Millions of barbeques nationwide are being ignited this Fourth of July.
There's a green way to go about it, reducing toxic emissions, improving air quality and saving money, according to the Pima County Department of Environmental Quality.
"Summertime barbecues can be less polluting and better for your health by using propane or natural gas, charcoal chimneys instead of charcoal lighter fluid, non-toxic grill cleaners, and reusable plates, cutlery and napkins," the agency writes. "And by using these items, you will save greenbacks, too."
Greater Tucson "is very close to violating the new and more stringent U.S. Environmental Protection Agency's ground-level ozone standard," a release said.
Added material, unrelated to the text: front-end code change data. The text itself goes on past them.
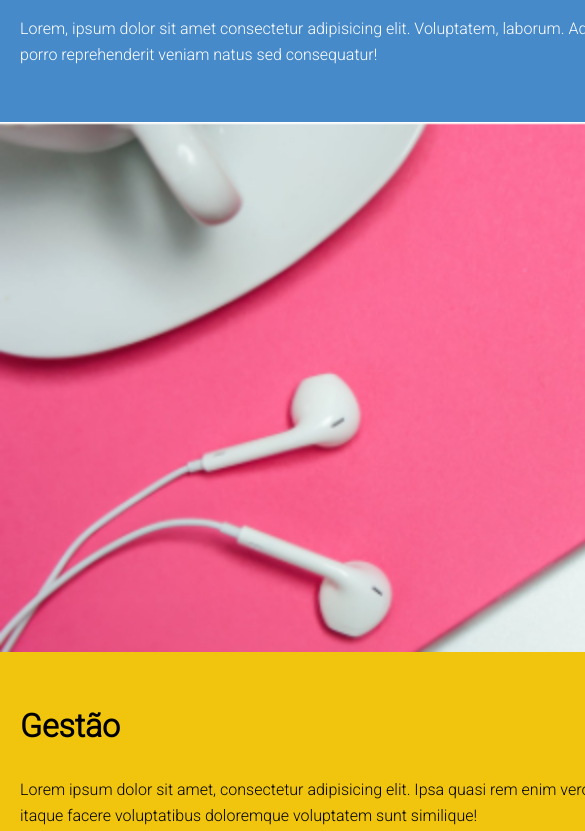
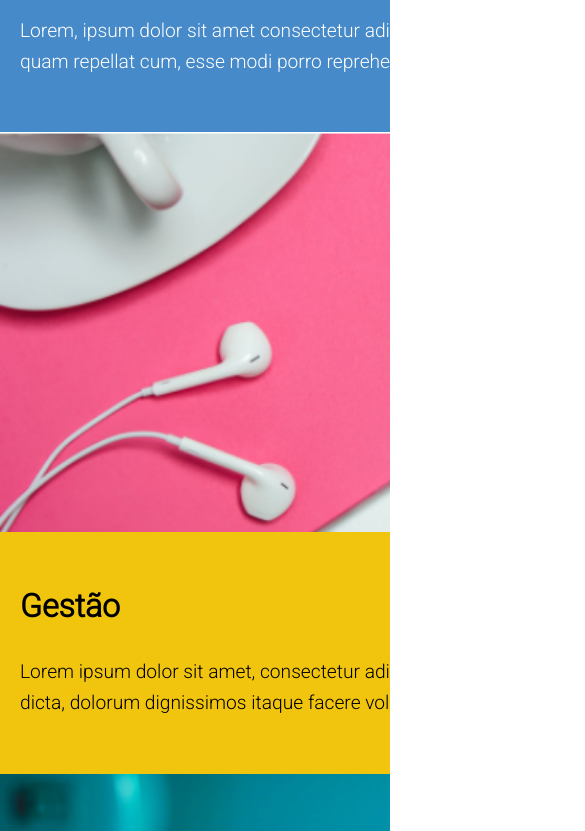
Before and after one commit to IgorCataneo/Pagina-de-estudo-com-grid, a plain HTML site: page index.html in a window 390 px wide. Shown: the part 149-980 px from the top of the page, 585 px wide, since content can reach past the window. Drawn offline with Linux system fonts and the light colour scheme.

Commit message:
Tentativa de melhoria na parte geral responsiva

```diff
--- a/css/style.css
+++ b/css/style.css
@@ -3,6 +3,7 @@
     margin: 0;
     list-style: none;
     text-decoration: none;
+    overflow-x: hidden;
 }
 
 
@@ -20,6 +21,7 @@ main {
         "texto1 img2"
         "texto2 img3"
     ;
+    overflow-x: hidden;
 }
 
 
@@ -92,19 +94,52 @@ footer {
     text-align: center;
     color: #fff;
     font-family:  'Roboto', sans-serif;
+    width: 100%;
+    height: 100%;
 }
 
 @media (max-width: 920px){
     main {
     grid-template-columns: 1fr;
     grid-template-areas:
-    "texto"
-    "img1"
-    "texto1"
-    "img2"
-    "texto2"
-    "img3"
+    "texto texto texto"
+    "img1 img1 img1"
+    "texto1 texto1 texto1"
+    "img2 img2 img2"
+    "texto2 texto2 texto2"
+    "img3 img3 img3"
     ;
     }
 
+    .img1 {
+        width: 905px;
+    }
+    .img2 {
+        width: 905px;
+    }
+    .img3 {
+        width: 905px;
+    }
+
+    body {
+        overflow-x: hidden;
+    }
+
+    span {
+        font-size: 1.2rem;
+    }
+
+    .texto span {
+        word-wrap: break-word;
+    }
+
+
 }
+
+
+@media (max-width: 1215px) {
+    body {
+        overflow-x: hidden;
+    }
+
+}
```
"Elevated levels of ground-level ozone (as opposed to the protective ozone layer) can cause health problems in thousands of people in our community, including the elderly, people with lung and heart disease, active children, and adults who work or exercise outdoors," it continued.
Firing up the BBQ by using propane or natural gas instead of charcoal briquettes reduces air pollution. "If charcoal is your choice, eliminate the use of charcoal lighter fluid," which emits "volatile organic compounds through evaporation and as the fluid-soaked charcoal burns. These VOCs contribute to the formation of ground-level ozone when they mix with other air pollutants in the presence of sunlight."
Lighter fluid may leave a residue of toxic chemicals on grilled food, the release continued. "The best alternative to lighter fluid is a charcoal chimney, which works very effectively, lasts for years, and emits no VOCs into the air. In addition, charcoal chimneys eliminate the need for buying lighter fluid and storing a hazardous material like flammable lighter fluid at home."